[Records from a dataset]
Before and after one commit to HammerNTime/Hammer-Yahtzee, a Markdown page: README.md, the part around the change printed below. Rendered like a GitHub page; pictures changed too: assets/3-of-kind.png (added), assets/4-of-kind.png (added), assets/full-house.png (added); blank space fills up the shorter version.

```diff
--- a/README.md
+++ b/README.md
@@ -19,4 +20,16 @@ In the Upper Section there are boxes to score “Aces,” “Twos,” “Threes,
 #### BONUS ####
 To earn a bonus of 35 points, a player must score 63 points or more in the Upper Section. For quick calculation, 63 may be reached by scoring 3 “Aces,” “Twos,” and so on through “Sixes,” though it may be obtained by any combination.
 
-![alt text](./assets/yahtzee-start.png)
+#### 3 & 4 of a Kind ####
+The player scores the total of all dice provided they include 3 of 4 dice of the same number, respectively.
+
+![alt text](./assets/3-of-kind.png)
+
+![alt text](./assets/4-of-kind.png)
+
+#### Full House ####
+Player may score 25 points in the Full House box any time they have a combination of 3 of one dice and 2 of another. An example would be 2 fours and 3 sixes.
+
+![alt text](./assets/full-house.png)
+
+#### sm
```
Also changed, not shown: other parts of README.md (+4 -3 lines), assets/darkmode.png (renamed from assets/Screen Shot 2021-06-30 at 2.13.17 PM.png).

--

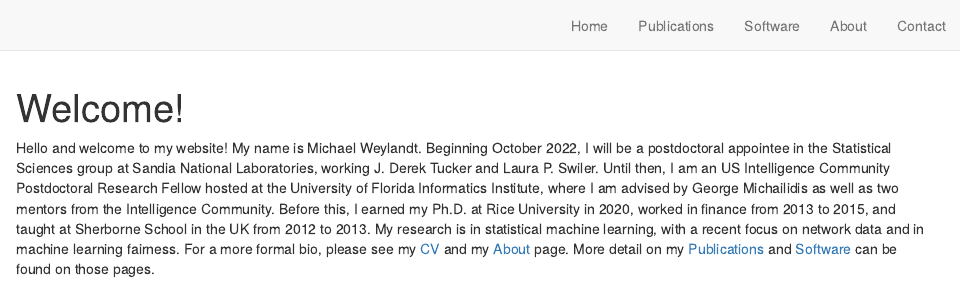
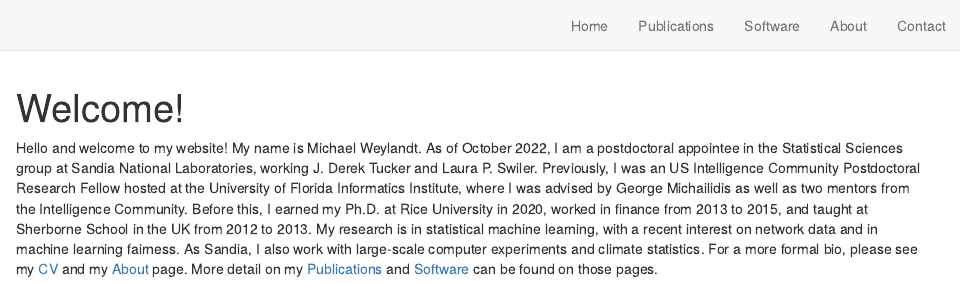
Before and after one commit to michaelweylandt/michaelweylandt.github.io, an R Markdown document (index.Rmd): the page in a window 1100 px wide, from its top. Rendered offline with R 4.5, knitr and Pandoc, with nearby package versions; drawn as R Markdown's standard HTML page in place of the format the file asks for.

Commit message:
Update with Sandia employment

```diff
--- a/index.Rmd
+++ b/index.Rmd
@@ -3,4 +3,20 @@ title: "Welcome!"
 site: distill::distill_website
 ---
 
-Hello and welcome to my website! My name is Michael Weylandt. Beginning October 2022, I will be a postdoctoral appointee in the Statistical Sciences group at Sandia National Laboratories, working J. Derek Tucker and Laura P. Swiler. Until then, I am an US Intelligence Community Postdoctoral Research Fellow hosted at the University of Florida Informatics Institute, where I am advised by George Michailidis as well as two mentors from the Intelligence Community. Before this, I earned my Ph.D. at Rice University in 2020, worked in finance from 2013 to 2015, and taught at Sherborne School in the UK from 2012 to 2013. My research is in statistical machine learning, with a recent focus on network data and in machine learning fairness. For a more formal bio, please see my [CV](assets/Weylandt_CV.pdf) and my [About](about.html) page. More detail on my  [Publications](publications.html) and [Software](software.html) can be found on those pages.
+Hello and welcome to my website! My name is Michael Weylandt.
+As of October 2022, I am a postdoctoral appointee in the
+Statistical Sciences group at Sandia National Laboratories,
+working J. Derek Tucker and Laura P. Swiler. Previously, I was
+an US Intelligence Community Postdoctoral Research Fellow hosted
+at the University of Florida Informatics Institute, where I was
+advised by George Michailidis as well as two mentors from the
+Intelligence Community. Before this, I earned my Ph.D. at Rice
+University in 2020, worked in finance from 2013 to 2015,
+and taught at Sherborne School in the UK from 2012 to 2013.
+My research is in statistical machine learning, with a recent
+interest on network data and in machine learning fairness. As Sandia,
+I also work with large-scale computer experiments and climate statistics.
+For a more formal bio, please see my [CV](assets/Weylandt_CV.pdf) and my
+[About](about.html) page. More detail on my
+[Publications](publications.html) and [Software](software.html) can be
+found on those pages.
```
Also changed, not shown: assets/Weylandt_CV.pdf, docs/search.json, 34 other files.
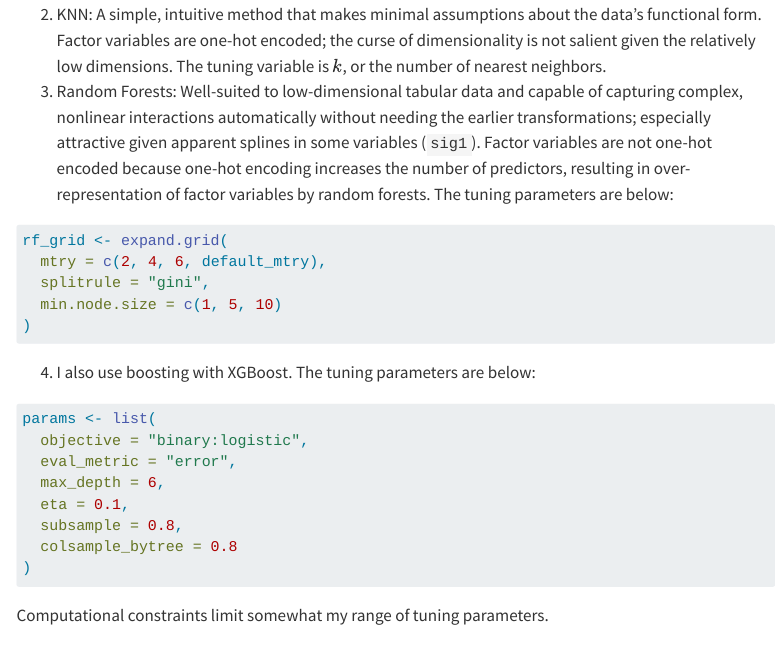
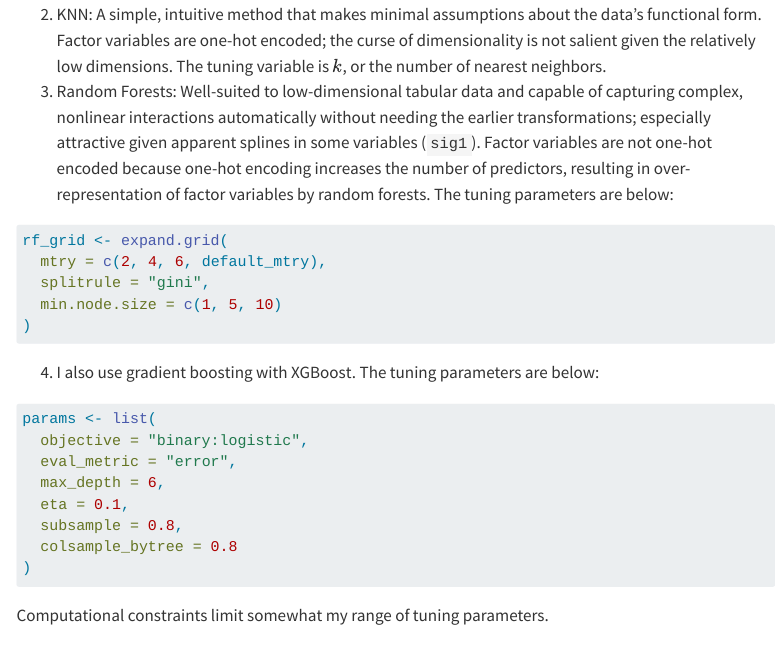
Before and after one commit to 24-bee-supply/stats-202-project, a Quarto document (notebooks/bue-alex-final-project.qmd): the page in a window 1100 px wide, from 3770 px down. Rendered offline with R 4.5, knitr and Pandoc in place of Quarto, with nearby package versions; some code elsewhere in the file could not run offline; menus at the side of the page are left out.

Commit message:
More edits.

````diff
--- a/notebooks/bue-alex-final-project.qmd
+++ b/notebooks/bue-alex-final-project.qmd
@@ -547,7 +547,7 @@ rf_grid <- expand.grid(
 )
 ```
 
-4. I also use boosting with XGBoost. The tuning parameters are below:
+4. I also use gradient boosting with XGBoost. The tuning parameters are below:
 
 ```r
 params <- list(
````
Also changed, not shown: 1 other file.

:: WHAT YOU SHOULD DO ::
Show all lines above holding "text".

:: ANSWER TO THE EXERCISE ::
-![alt text](./assets/yahtzee-start.png)
+![alt text](./assets/3-of-kind.png)
+![alt text](./assets/4-of-kind.png)
+![alt text](./assets/full-house.png)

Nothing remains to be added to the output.